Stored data
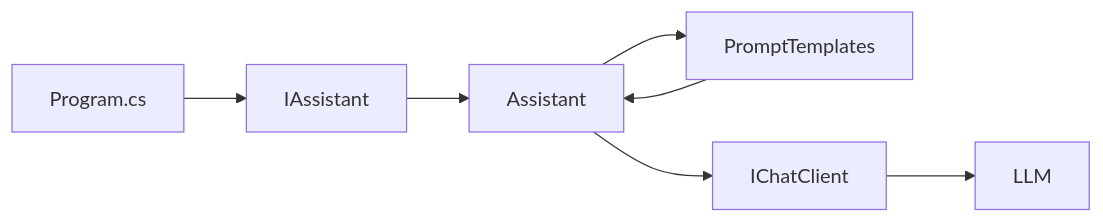
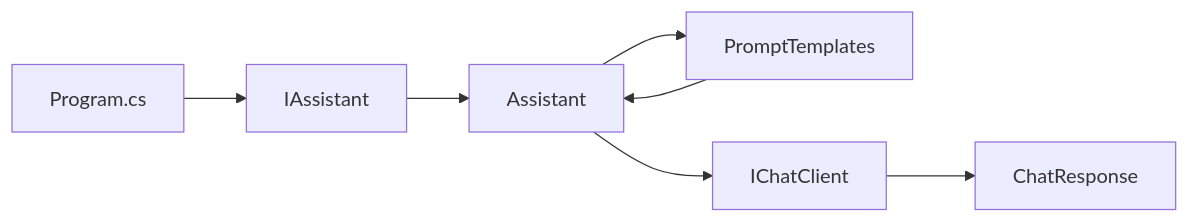
Before and after one commit to danielcalvindeveloper/dac-learning-ai-dotnet: the diagram in labs/lab-04-prompt-templates/README.md, drawn with Mermaid. The commit also changed other lines of this file and 6 other files, not shown here.

````diff
--- a/labs/lab-04-prompt-templates/README.md
+++ b/labs/lab-04-prompt-templates/README.md
@@ -297,16 +350,9 @@
 ```mermaid
 flowchart LR
-    P[Program.cs]
-    A[IAssistant]
-    I[Assistant]
-    T[PromptTemplates]
-    C[IChatClient]
-    L[LLM]
-
-    P --> A
-    A --> I
-    I --> T
-    T --> I
-    I --> C
-    C --> L
+    P[Program.cs] --> S[IAssistant]
+    S --> A[Assistant]
+    A --> T[PromptTemplates]
+    T --> A
+    A --> C[IChatClient]
+    C --> R[ChatResponse]
 ```
````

Problem statement: All entries must be written out again exactly as given, with no pictures in the copy.

Solution to the problem:
Before and after one commit to danielcalvindeveloper/dac-learning-ai-dotnet: the diagram in labs/lab-04-prompt-templates/README.md, drawn with Mermaid. The commit also changed other lines of this file and 6 other files, not shown here.

````diff
--- a/labs/lab-04-prompt-templates/README.md
+++ b/labs/lab-04-prompt-templates/README.md
@@ -297,16 +350,9 @@
 ```mermaid
 flowchart LR
-    P[Program.cs]
-    A[IAssistant]
-    I[Assistant]
-    T[PromptTemplates]
-    C[IChatClient]
-    L[LLM]
-
-    P --> A
-    A --> I
-    I --> T
-    T --> I
-    I --> C
-    C --> L
+    P[Program.cs] --> S[IAssistant]
+    S --> A[Assistant]
+    A --> T[PromptTemplates]
+    T --> A
+    A --> C[IChatClient]
+    C --> R[ChatResponse]
 ```
````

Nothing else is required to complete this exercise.